Conspiracy, in its most basic form, is Conspiracy in the Sixth Degree, which is a class B misdemeanor. A class B misdemeanor is punishable by up to 90 days in jail. However, as you add aggravating factors, you increase the level of Conspiracy and applicable sanctions can become significantly more severe. For example, a person is guilty of Conspiracy in the First Degree when "with intent that conduct constituting a class A felony be performed, he, being over 18 years of age, agrees with one or more persons under 16 years of age to engage in or cause the performance of such conduct." A person convicted of Conspiracy in the First Degree can receive a life sentence. An example of Conspiracy in the First Degree, would be a situation in which two people make an agreement to murder someone and someone engages in at least one overt act in furtherance of that agreement. The basic gist of the way the law works in New York courts is the degree of conspiracy increases as the severity of the underlying conduct increases. The severity of the sanctions associated with the conspiracy law tend to be a degree lower than what the sanctions would be for the underlying conduct. For example, if the underlying conduct that encapsulates the agreement is itself a class B or C felony, then the appropriate level of conspiracy would be Conspiracy in the Third Degree, which is a class D felony. This sounds confusing, but it is relatively straight forward in application. For example, if two people make an agreement to commit a second degree robbery, which is a class C felony, then they are committing third degree conspiracy, a class C felony. Obviously, if the robbery is completed, then they'd be guilty of that robbery as well as the conspiracy to commit it.

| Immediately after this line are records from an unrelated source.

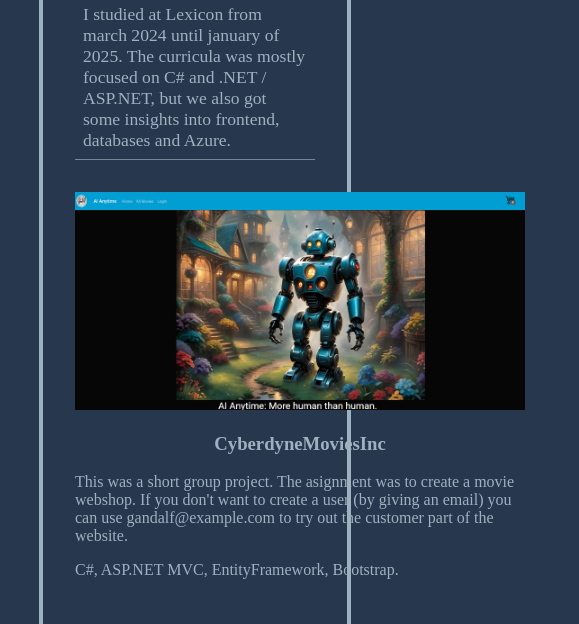
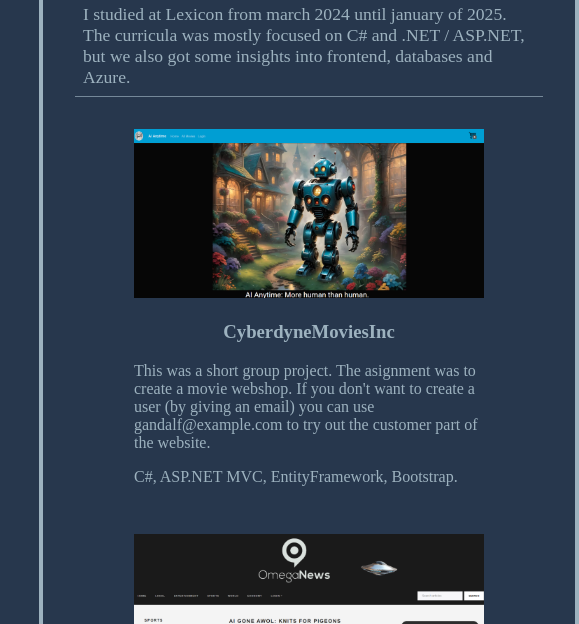
Before and after one commit to stefankarlsson1230/stefankarlsson1230.github.io, a plain HTML site: page index.html in a window 390 px wide. Shown: the part 158-782 px from the top of the page, 579 px wide, since content can reach past the window. Drawn offline with Linux system fonts and the light colour scheme.

Commit message:
Working on making it mobile friendly

```diff
--- a/style.css
+++ b/style.css
@@ -5,6 +5,7 @@ html, body {
     margin: 0;
     padding: 0;
     scroll-behavior: smooth;
+    box-sizing: border-box;
 }
 
 main {
@@ -51,6 +52,7 @@ section {
     border-radius: 0.5rem;
     border: 4px solid #9DB2BF;
     padding: 0 1rem;
+    min-width: 500px;
 }
 
 .sectionHeading {
@@ -82,18 +84,19 @@ section {
 
 .sectionCard {
     width: 40%;
-    min-width: 450px;
+    min-width: 350px;
     margin: 1rem;
     text-align: center;
 }
 
 .sectionCard img {
     display: inline-block;
-    max-width: 450px;
+    width: 100%;
 }
 
 .sectionCard img:hover {
-    box-shadow: 2px 2px darkgray;
+    /* box-shadow: 2px 2px darkgray; */
+    border: 1px solid darkgray;
 }
 
 .sectionCard p {
```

Just like U.S. Attorney Offices throughout the county, New York state prosecutors are aggressively pursuing conspiracy charges in cases in which they historically have not in the past. Whether the state and local prosecutors will have the same level of success that Federal prosecutors have had remains to be seen because the laws are different. However, they certainly are trying to emulate the models adopted in federal jurisdictions.
Conspiracy accusations have the potential to be very serious. John Buza is an experienced New York criminal defense attorney. As a former Manhattan prosecutor, he has a lot of experience in the intricate laws of conspiracy. If you, or a loved one, is accused of any subsections of New York's conspiracy laws, do not hesitate to contact him for a free consultation.